Next year the project will begin in Melbourne.
Classroom Connect is currently recruiting for volunteers. Click here if you are interested.
FACTS: Refugees, asylum seekers and internally displaced persons (IDPs)
At the end of 2009, there were 43.3 million forcibly displaced people worldwide due to conflict and persecution, according to the United Nations Refugee Agency, UNHCR. This is the highest number since the mid-1990s.
Of these 43.3 million people:
- 15.2 million were refugees,
- 983,000 were asylum seekers, and
- 27.1 million were internally displaced persons (IDPs).
In 2009, one out of four refugees in the world was from Afghanistan (2.9 million) and 41% of refugees and asylum seekers were children under 18 years of age.
Difference between refugees, asylum seekers, IDPs?
The 1951 Refugee Convention (to which Australia is a signatory) establishing the UNHCR defines a refugee as someone who “owing to a well-founded fear of being persecuted for reasons of race, religion, nationality, membership of a particular social group or political opinion, is outside the country of his/her nationality, and is unable to, or owing to such fear, is unwilling to avail himself/herself of the protection of that country”.
Refugees are people who have been determined by the UNHCR, the Australian Government or another government as meeting the criteria for refugee status as set out in the Refugee Convention.
Asylum seekers are people who have applied for protection and are awaiting a determination of their status.

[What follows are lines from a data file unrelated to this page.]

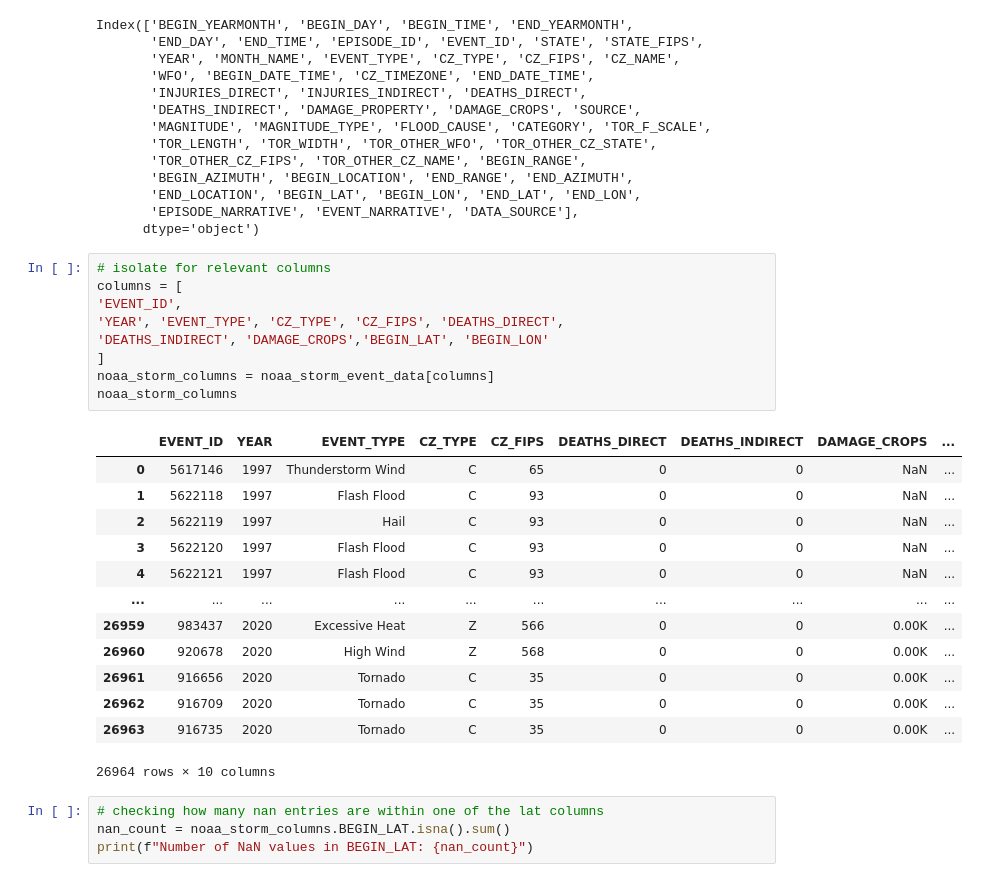
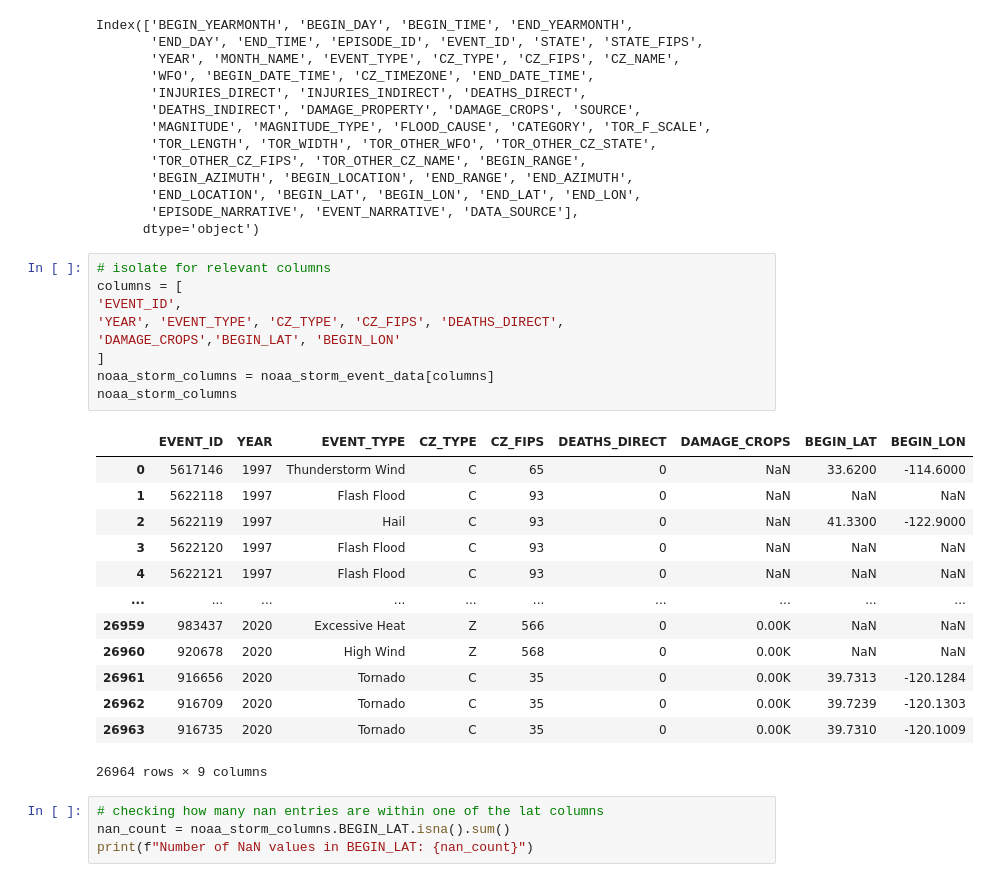
Before and after one commit to Eagle-Rock-Analytics/carb-climate-index, a Jupyter notebook: scripts/data_metric_calc/climate_flood_loss.ipynb, the cells around one changed output. Cells and saved outputs as stored; diff of their text form.

```diff
--- a/scripts/data_metric_calc/climate_flood_loss.ipynb
+++ b/scripts/data_metric_calc/climate_flood_loss.ipynb
@@ -63,26 +63,26 @@ Index(['BEGIN_YEARMONTH', 'BEGIN_DAY', 'BEGIN_TIME', 'END_YEARMONTH',
 # %%
 # isolate for relevant columns
 columns = [
 'EVENT_ID',
 'YEAR', 'EVENT_TYPE', 'CZ_TYPE', 'CZ_FIPS', 'DEATHS_DIRECT',
-'DEATHS_INDIRECT', 'DAMAGE_CROPS','BEGIN_LAT', 'BEGIN_LON'
+'DAMAGE_CROPS','BEGIN_LAT', 'BEGIN_LON'
 ]
 noaa_storm_columns = noaa_storm_event_data[columns]
 noaa_storm_columns
 # %% [output]
-|  | EVENT_ID | YEAR | EVENT_TYPE | CZ_TYPE | CZ_FIPS | DEATHS_DIRECT | DEATHS_INDIRECT | DAMAGE_CROPS | ... |
-| 0 | 5617146 | 1997 | Thunderstorm Wind | C | 65 | 0 | 0 | NaN | ... |
-| 1 | 5622118 | 1997 | Flash Flood | C | 93 | 0 | 0 | NaN | ... |
-| 2 | 5622119 | 1997 | Hail | C | 93 | 0 | 0 | NaN | ... |
-| 3 | 5622120 | 1997 | Flash Flood | C | 93 | 0 | 0 | NaN | ... |
-| 4 | 5622121 | 1997 | Flash Flood | C | 93 | 0 | 0 | NaN | ... |
+|  | EVENT_ID | YEAR | EVENT_TYPE | CZ_TYPE | CZ_FIPS | DEATHS_DIRECT | DAMAGE_CROPS | BEGIN_LAT | BEGIN_LON |
+| 0 | 5617146 | 1997 | Thunderstorm Wind | C | 65 | 0 | NaN | 33.6200 | -114.6000 |
+| 1 | 5622118 | 1997 | Flash Flood | C | 93 | 0 | NaN | NaN | NaN |
+| 2 | 5622119 | 1997 | Hail | C | 93 | 0 | NaN | 41.3300 | -122.9000 |
+| 3 | 5622120 | 1997 | Flash Flood | C | 93 | 0 | NaN | NaN | NaN |
+| 4 | 5622121 | 1997 | Flash Flood | C | 93 | 0 | NaN | NaN | NaN |
 | ... | ... | ... | ... | ... | ... | ... | ... | ... | ... |
-| 26959 | 983437 | 2020 | Excessive Heat | Z | 566 | 0 | 0 | 0.00K | ... |
-| 26960 | 920678 | 2020 | High Wind | Z | 568 | 0 | 0 | 0.00K | ... |
-| 26961 | 916656 | 2020 | Tornado | C | 35 | 0 | 0 | 0.00K | ... |
-| 26962 | 916709 | 2020 | Tornado | C | 35 | 0 | 0 | 0.00K | ... |
-| 26963 | 916735 | 2020 | Tornado | C | 35 | 0 | 0 | 0.00K | ... |
+| 26959 | 983437 | 2020 | Excessive Heat | Z | 566 | 0 | 0.00K | NaN | NaN |
+| 26960 | 920678 | 2020 | High Wind | Z | 568 | 0 | 0.00K | NaN | NaN |
+| 26961 | 916656 | 2020 | Tornado | C | 35 | 0 | 0.00K | 39.7313 | -120.1284 |
+| 26962 | 916709 | 2020 | Tornado | C | 35 | 0 | 0.00K | 39.7239 | -120.1303 |
+| 26963 | 916735 | 2020 | Tornado | C | 35 | 0 | 0.00K | 39.7310 | -120.1009 |
-26964 rows × 10 columns
+26964 rows × 9 columns
 # %%
 # checking how many nan entries are within one of the lat columns
 nan_count = noaa_storm_columns.BEGIN_LAT.isna().sum()
```
Also changed, not shown: parts of 8 cells of this notebook.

Not all asylum seekers will be determined to be refugees.
Internally displaced persons (IDPs) are often wrongly called refugees. Unlike refugees, IDPs have not crossed an international border to find sanctuary but have remained inside their home countries.
You can support Mercy Works Inc.’s community development programmes online or by contacting us on (02) 9564 1911.